Work request: Restate the data below word for word. Leave the images out.

(Items from a data source)
- Opening Delimiter -
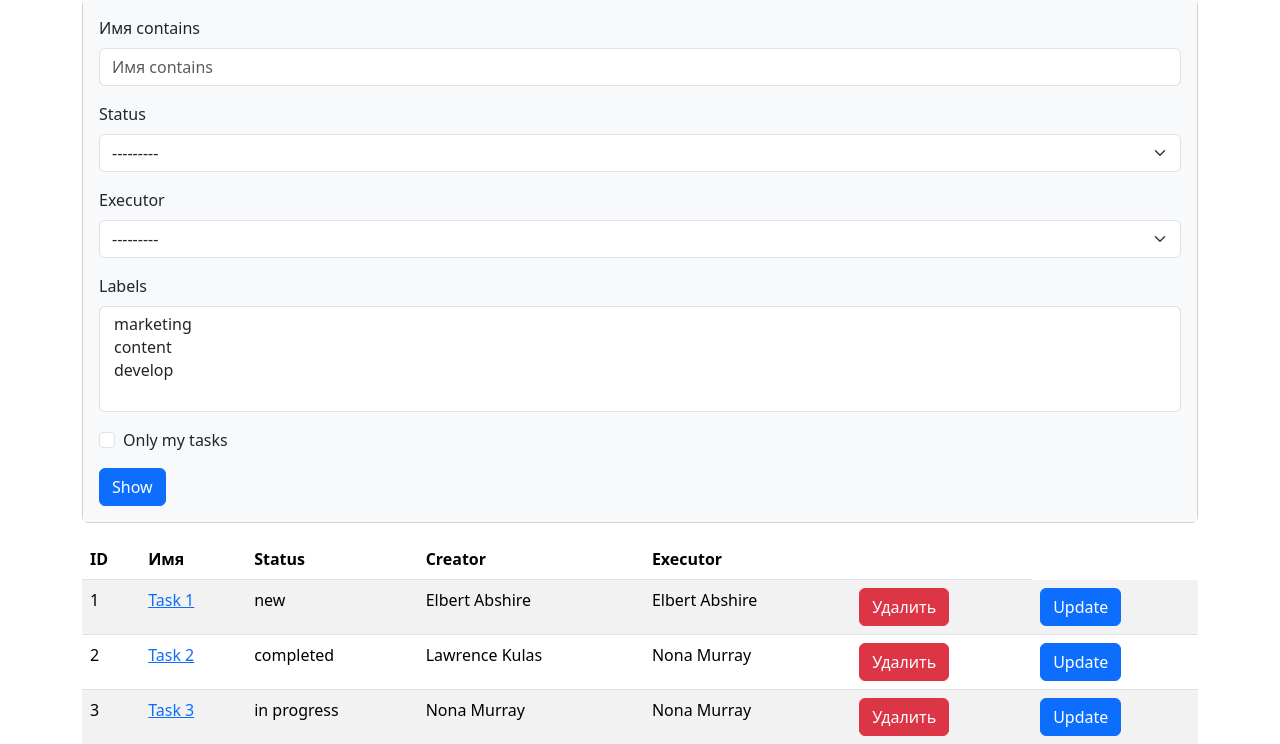
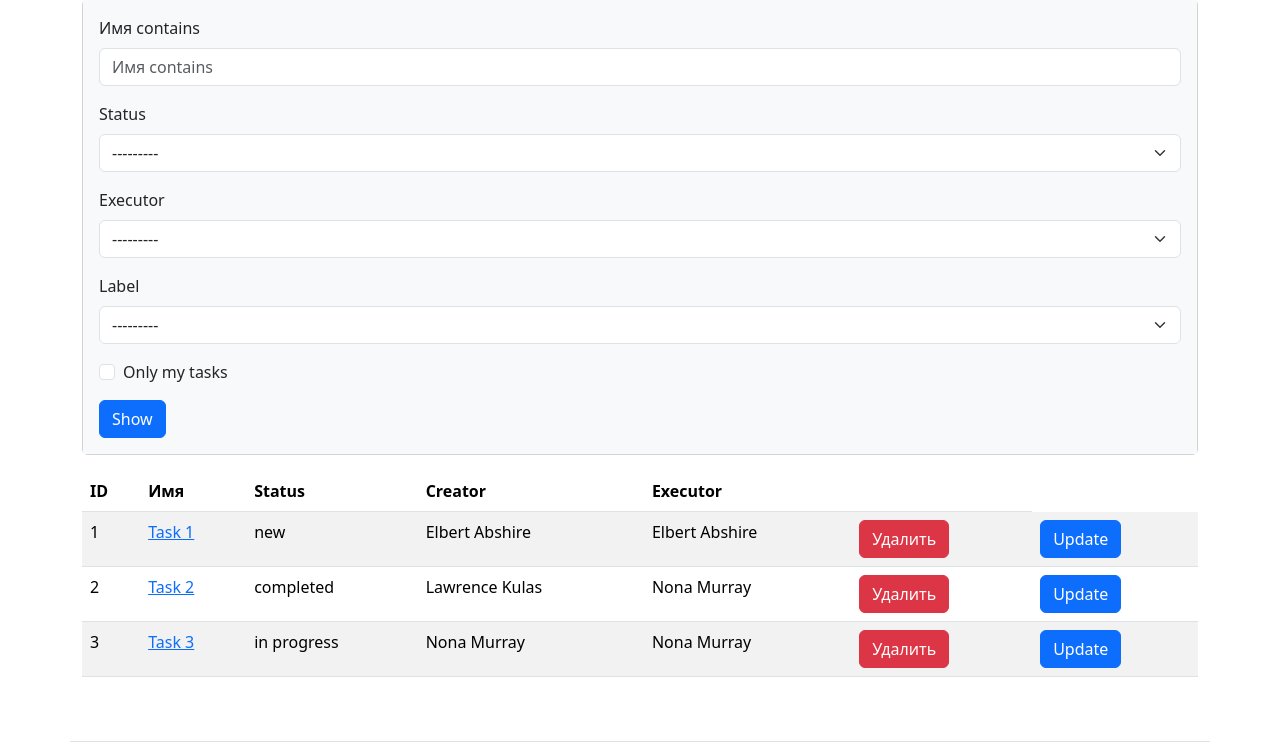
Before and after one commit to andrewqa1/python-project-52, a Django app: page /tasks/ in a window 1280 px wide. Shown: the part 207-951 px from the top of the page. Run offline with Django 4.2, Linux system fonts and the light colour scheme; a user stored in the database is signed in; data comes from the database, SQL or seed files in the repository; some libraries are stand-ins or nearby versions.

```diff
--- a/task_manager/templates/tasks/filter.html
+++ b/task_manager/templates/tasks/filter.html
@@ -7,7 +7,7 @@
       {% bootstrap_field filter.form.name field_class='ml-2 mr-3' %}
       {% bootstrap_field filter.form.status field_class='ml-2 mr-3' %}
       {% bootstrap_field filter.form.executor field_class='mr-3 ml-2' %}
-      {% bootstrap_field filter.form.labels field_class='mr-3 ml-2' %}
+      {% bootstrap_field filter.form.label field_class='mr-3 ml-2' %}
       {% bootstrap_field filter.form.self_tasks field_class='mr-3' %}
         <input class="btn btn-primary" type="submit" value="{% translate 'Show' %}">
     </form>
```
Also changed, not shown: README.md.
- Closing Delimiter -
Response:
Before and after one commit to andrewqa1/python-project-52, a Django app: page /tasks/ in a window 1280 px wide. Shown: the part 207-951 px from the top of the page. Run offline with Django 4.2, Linux system fonts and the light colour scheme; a user stored in the database is signed in; data comes from the database, SQL or seed files in the repository; some libraries are stand-ins or nearby versions.

```diff
--- a/task_manager/templates/tasks/filter.html
+++ b/task_manager/templates/tasks/filter.html
@@ -7,7 +7,7 @@
       {% bootstrap_field filter.form.name field_class='ml-2 mr-3' %}
       {% bootstrap_field filter.form.status field_class='ml-2 mr-3' %}
       {% bootstrap_field filter.form.executor field_class='mr-3 ml-2' %}
-      {% bootstrap_field filter.form.labels field_class='mr-3 ml-2' %}
+      {% bootstrap_field filter.form.label field_class='mr-3 ml-2' %}
       {% bootstrap_field filter.form.self_tasks field_class='mr-3' %}
         <input class="btn btn-primary" type="submit" value="{% translate 'Show' %}">
     </form>
```
Also changed, not shown: README.md.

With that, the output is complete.